Difference listings

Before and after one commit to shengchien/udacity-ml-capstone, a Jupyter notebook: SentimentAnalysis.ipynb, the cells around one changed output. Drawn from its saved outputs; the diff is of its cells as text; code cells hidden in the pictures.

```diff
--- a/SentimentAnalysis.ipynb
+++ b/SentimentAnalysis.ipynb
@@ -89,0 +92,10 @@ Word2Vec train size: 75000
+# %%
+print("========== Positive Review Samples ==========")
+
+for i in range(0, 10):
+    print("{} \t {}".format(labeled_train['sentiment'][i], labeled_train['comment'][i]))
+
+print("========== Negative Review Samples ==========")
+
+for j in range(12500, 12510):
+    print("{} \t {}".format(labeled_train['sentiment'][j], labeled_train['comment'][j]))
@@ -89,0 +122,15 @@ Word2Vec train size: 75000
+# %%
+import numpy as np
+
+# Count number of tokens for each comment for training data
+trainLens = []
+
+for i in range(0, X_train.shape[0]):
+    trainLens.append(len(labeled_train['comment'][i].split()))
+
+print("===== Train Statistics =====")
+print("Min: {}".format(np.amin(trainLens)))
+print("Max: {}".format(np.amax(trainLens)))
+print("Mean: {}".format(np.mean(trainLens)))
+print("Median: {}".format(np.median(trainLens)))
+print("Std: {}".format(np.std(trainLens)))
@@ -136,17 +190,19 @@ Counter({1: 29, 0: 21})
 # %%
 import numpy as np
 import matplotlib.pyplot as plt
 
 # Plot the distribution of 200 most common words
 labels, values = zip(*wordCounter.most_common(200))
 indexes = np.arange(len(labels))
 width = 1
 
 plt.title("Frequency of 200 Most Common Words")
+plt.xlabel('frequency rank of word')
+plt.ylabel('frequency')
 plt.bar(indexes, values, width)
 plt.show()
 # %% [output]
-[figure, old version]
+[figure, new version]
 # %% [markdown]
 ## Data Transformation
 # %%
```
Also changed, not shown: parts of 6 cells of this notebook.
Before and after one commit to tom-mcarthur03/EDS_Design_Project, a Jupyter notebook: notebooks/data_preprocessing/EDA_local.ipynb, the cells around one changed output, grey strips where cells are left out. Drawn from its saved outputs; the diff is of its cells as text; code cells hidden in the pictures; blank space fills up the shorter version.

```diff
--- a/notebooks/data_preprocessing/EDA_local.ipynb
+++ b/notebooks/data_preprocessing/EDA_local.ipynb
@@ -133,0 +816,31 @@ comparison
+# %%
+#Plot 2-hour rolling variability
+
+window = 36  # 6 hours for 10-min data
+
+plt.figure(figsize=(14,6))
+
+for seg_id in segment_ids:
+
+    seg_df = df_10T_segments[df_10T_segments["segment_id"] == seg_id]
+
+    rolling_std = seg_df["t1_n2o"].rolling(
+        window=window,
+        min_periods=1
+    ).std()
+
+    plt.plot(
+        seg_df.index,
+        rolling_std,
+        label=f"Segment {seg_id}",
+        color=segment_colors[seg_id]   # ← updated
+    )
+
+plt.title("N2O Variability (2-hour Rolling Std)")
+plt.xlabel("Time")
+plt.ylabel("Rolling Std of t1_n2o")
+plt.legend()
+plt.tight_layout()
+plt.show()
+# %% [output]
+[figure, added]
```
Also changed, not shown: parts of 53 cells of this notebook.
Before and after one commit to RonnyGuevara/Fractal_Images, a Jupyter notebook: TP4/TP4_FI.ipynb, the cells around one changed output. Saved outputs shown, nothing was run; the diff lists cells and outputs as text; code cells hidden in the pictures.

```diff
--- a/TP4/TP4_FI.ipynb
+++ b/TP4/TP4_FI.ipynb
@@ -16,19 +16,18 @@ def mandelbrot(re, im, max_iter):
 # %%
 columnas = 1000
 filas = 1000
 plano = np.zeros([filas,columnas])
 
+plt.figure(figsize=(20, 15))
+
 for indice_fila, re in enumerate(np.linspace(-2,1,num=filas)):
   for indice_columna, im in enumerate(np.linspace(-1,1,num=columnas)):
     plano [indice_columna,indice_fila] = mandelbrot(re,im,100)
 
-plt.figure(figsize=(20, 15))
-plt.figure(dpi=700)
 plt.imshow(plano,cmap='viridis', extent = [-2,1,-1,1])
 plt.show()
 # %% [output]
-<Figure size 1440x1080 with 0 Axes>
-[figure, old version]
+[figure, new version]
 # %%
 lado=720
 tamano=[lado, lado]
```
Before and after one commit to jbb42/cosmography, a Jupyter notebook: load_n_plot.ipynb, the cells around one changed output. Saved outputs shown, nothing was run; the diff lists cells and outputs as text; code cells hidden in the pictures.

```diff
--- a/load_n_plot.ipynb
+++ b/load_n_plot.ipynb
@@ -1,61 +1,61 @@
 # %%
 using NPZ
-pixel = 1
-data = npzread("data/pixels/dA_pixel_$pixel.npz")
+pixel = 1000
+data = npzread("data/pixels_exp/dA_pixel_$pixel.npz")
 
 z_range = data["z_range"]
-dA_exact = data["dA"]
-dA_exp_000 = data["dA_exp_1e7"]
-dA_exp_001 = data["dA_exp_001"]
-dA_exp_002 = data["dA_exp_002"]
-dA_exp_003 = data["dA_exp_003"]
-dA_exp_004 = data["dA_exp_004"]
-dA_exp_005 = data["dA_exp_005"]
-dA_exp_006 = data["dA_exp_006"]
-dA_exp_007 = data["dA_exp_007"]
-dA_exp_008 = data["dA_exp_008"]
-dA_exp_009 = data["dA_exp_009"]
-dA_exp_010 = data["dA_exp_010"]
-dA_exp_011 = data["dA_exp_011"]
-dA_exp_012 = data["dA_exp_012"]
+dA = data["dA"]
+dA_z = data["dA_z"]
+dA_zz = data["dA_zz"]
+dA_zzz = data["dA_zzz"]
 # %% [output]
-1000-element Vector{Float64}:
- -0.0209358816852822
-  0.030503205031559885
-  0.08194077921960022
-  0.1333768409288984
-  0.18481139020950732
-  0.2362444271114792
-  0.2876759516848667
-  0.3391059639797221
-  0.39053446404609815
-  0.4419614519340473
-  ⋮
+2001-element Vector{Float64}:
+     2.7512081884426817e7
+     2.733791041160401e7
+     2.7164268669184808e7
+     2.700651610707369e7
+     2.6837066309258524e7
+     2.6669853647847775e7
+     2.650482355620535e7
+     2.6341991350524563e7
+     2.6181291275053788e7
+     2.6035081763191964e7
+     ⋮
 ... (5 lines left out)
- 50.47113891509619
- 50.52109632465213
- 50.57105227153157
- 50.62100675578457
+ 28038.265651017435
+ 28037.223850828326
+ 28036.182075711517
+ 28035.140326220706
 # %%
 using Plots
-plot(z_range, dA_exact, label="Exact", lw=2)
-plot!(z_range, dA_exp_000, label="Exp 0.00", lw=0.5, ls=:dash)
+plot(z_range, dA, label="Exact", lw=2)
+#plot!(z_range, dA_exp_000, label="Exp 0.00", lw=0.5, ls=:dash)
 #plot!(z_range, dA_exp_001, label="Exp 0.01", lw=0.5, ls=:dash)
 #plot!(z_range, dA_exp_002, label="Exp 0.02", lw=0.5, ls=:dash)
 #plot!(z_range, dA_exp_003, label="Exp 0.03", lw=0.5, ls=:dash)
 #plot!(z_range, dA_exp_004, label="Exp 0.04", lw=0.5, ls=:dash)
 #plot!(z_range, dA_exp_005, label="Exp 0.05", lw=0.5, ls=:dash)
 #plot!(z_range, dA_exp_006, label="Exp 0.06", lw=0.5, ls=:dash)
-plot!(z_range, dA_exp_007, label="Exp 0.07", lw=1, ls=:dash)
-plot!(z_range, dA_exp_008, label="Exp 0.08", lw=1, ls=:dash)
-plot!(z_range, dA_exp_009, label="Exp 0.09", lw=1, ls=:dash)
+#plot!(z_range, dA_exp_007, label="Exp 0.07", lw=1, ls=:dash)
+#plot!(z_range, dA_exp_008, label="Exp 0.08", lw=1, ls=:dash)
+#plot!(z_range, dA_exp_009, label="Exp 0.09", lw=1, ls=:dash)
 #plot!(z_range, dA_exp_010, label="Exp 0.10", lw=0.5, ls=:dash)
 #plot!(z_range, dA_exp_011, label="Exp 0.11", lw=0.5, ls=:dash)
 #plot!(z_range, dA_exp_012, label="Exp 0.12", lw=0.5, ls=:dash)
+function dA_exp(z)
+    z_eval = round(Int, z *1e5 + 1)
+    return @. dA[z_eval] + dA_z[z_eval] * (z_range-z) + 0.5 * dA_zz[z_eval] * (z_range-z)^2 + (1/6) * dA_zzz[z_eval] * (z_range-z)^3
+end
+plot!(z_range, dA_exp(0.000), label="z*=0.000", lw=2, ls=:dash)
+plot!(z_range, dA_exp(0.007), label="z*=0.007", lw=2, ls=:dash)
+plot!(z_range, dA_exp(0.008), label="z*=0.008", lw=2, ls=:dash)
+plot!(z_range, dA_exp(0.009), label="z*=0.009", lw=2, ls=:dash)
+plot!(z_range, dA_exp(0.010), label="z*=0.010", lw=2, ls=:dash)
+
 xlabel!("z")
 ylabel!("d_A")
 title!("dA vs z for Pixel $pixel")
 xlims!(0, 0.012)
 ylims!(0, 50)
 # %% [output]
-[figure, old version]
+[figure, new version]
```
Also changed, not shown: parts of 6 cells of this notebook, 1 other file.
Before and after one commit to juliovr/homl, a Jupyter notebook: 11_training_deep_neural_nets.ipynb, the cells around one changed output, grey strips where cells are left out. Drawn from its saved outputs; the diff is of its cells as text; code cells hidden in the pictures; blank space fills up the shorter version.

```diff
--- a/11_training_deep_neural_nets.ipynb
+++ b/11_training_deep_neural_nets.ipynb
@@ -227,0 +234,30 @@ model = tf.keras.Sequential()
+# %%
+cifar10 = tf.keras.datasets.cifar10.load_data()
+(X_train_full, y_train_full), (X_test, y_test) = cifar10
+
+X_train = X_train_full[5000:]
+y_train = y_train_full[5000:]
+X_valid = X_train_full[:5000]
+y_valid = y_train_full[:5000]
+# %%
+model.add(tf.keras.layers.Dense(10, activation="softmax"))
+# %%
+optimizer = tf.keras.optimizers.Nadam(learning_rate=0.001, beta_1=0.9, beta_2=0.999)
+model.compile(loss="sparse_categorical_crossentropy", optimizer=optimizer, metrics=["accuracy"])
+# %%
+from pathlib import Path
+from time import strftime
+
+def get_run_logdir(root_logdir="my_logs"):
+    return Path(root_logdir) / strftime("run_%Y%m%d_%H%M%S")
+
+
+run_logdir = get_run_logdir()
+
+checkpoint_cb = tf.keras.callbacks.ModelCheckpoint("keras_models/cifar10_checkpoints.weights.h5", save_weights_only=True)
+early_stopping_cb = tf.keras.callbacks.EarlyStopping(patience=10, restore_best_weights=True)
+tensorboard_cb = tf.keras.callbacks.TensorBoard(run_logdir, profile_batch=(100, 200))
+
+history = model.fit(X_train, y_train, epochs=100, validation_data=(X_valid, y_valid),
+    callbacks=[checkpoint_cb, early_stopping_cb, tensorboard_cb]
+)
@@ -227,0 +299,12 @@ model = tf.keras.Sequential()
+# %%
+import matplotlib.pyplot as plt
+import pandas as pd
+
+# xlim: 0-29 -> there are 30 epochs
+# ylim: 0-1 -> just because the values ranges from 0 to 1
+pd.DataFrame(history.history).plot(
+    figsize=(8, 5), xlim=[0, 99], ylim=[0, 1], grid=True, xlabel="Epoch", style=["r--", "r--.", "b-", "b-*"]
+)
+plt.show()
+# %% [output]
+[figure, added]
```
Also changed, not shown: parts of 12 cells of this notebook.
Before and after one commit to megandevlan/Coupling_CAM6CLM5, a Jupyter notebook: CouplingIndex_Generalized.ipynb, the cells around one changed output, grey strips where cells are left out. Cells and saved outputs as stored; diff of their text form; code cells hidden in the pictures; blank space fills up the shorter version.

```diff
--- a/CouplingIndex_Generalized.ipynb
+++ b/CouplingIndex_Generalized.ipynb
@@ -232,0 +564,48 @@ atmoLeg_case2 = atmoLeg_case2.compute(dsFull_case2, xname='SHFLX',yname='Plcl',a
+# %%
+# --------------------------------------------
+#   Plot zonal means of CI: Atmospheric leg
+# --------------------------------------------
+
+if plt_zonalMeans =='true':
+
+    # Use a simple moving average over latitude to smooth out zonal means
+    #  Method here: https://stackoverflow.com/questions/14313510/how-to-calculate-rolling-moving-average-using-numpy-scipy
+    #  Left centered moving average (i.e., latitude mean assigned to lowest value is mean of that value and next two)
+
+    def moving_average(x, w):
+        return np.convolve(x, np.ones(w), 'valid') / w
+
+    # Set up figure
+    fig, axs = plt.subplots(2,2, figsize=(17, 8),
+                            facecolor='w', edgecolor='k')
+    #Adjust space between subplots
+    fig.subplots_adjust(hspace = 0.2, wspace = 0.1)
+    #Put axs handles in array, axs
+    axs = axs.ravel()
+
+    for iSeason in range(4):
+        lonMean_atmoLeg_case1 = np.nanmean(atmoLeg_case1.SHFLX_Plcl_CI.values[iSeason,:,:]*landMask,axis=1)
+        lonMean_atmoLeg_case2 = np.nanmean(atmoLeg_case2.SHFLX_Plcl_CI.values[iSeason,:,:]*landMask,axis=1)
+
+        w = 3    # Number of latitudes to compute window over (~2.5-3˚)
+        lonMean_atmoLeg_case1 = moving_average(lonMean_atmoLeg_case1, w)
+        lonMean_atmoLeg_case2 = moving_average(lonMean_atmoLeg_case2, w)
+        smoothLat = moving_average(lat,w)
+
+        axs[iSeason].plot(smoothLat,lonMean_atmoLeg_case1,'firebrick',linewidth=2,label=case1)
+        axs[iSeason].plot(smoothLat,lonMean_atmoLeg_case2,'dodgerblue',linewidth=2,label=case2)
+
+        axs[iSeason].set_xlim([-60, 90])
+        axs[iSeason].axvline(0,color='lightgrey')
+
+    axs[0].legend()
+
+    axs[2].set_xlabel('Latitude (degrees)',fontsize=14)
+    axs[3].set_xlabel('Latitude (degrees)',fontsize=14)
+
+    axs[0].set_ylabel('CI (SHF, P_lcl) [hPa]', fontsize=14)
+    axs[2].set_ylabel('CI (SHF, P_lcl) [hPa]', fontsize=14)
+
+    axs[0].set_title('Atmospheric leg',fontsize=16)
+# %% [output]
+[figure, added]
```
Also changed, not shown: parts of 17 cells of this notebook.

- [What the task asks] Where the string "import" occurs in the data, return the whole line.

- [Answer area]
+import numpy as np
 import numpy as np
 import matplotlib.pyplot as plt
+from pathlib import Path
+from time import strftime
+import matplotlib.pyplot as plt
+import pandas as pd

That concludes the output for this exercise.